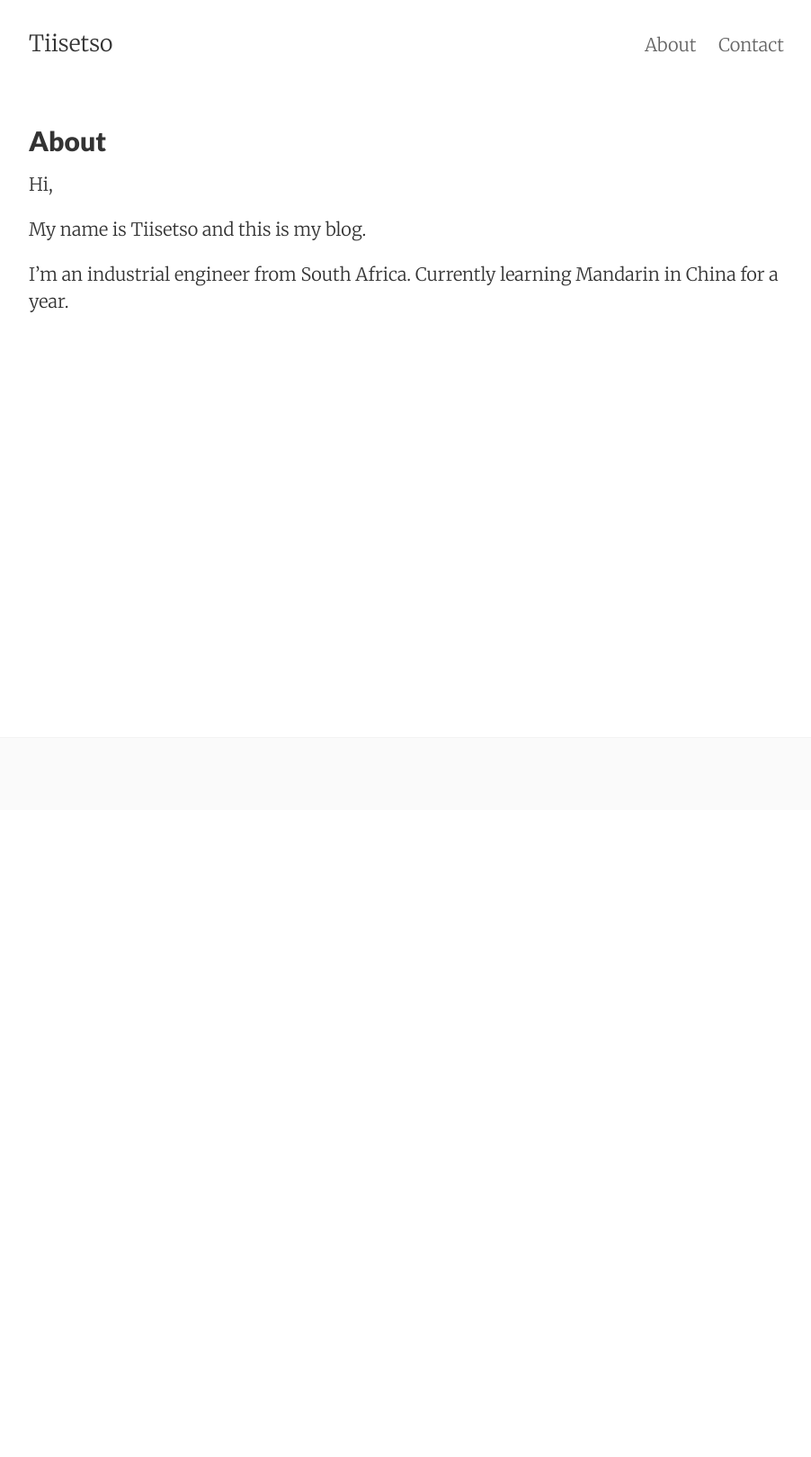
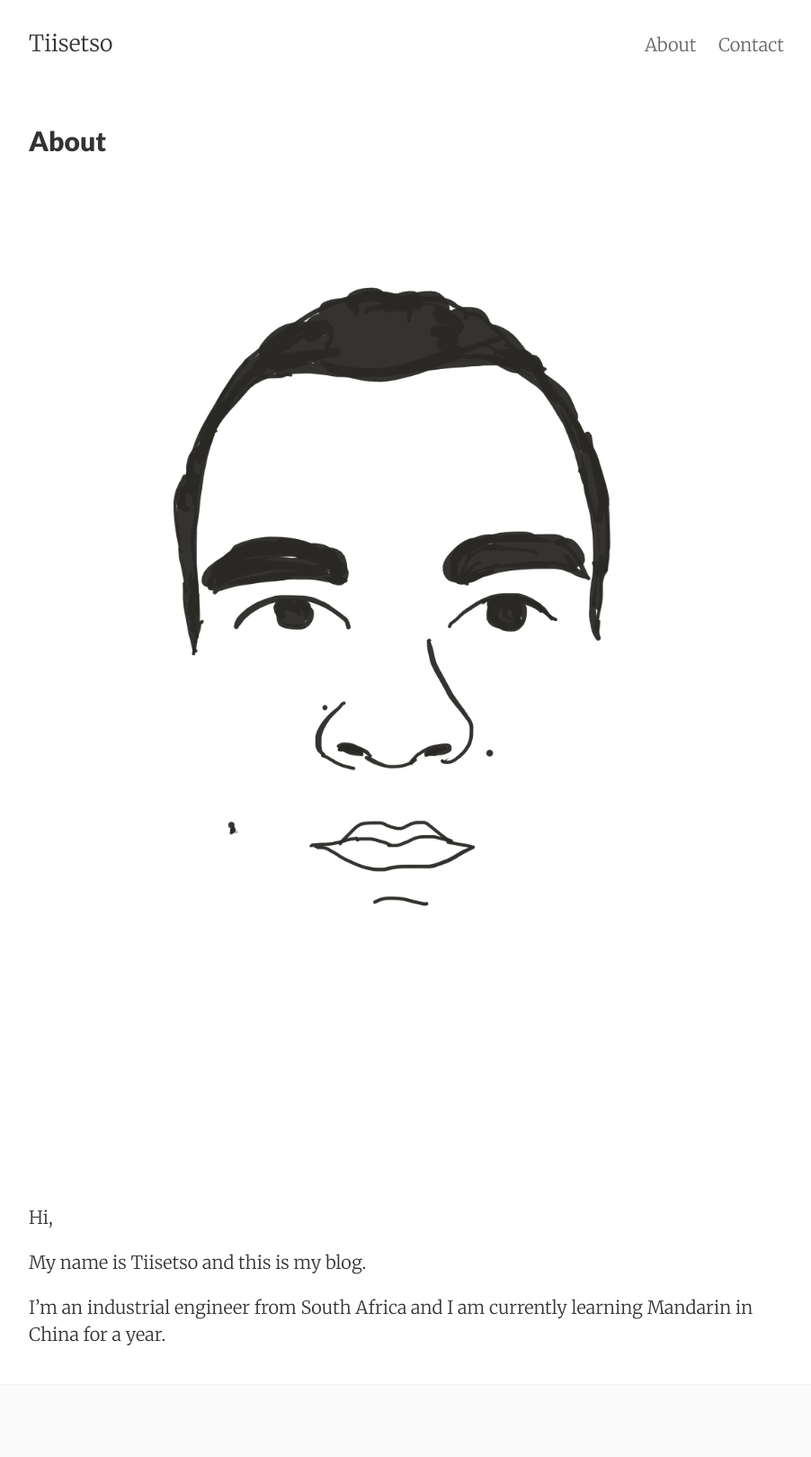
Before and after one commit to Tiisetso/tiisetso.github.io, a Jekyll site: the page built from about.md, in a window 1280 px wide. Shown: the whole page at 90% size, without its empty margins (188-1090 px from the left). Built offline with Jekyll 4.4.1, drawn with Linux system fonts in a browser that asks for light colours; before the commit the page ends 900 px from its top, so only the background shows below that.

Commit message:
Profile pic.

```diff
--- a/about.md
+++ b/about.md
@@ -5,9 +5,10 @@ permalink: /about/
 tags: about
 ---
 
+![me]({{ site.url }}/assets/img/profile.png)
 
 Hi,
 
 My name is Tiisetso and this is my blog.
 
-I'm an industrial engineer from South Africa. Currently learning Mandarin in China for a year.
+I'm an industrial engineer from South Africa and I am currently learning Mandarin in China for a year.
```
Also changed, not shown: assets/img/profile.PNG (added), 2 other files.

==

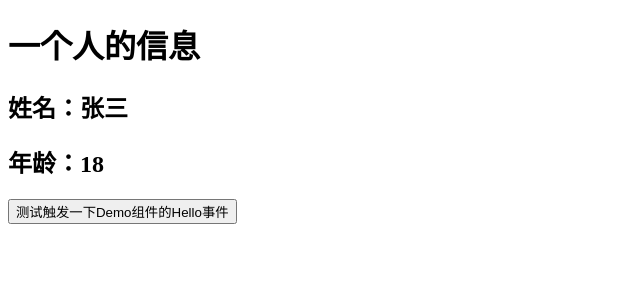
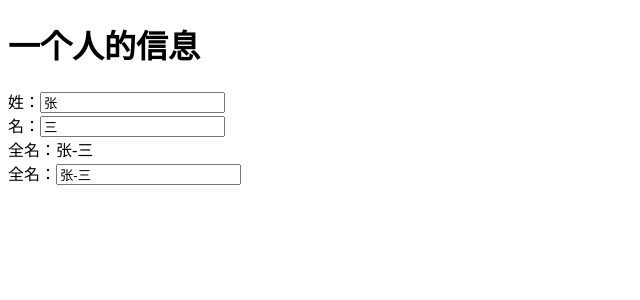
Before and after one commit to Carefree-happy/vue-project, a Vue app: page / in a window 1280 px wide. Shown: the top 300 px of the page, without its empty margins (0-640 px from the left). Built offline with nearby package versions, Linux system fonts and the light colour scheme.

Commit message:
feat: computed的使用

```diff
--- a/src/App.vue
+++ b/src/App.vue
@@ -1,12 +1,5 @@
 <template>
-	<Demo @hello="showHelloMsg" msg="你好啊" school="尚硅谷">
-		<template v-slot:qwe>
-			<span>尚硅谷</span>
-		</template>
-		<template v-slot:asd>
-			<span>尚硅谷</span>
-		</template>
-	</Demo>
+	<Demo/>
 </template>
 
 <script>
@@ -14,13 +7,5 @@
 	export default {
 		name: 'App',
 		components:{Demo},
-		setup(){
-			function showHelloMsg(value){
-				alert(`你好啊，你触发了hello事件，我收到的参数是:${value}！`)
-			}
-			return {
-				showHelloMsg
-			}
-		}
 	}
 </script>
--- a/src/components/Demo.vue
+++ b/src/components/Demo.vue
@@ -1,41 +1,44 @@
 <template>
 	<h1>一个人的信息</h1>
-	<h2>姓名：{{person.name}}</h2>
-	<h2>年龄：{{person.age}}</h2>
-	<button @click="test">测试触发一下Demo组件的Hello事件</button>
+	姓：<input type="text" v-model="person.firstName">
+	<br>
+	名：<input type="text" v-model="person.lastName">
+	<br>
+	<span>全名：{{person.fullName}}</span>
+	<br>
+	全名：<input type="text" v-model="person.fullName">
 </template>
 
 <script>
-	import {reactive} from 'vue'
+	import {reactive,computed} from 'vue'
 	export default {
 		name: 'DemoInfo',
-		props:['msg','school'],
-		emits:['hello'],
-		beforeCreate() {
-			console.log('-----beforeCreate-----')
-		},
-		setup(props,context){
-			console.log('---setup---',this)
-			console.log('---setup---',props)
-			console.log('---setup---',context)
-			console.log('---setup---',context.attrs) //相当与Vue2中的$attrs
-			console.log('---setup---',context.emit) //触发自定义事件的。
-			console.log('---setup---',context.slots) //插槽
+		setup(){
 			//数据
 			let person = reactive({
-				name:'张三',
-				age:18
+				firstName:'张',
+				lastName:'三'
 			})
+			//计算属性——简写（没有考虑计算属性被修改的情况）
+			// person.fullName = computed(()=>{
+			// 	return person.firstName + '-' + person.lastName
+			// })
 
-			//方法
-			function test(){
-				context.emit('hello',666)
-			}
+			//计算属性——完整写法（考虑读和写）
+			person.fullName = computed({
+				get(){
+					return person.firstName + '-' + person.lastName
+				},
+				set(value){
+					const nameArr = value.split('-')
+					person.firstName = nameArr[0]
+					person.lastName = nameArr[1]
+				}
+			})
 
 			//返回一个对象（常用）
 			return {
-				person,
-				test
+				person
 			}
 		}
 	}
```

• [WORK ORDER]: Within the entries, find all lines holding "firstName" and copy each one.

• [RESULT OF THE EXERCISE]:
+	姓：<input type="text" v-model="person.firstName">
+				firstName:'张',
+			// 	return person.firstName + '-' + person.lastName
+					return person.firstName + '-' + person.lastName
+					person.firstName = nameArr[0]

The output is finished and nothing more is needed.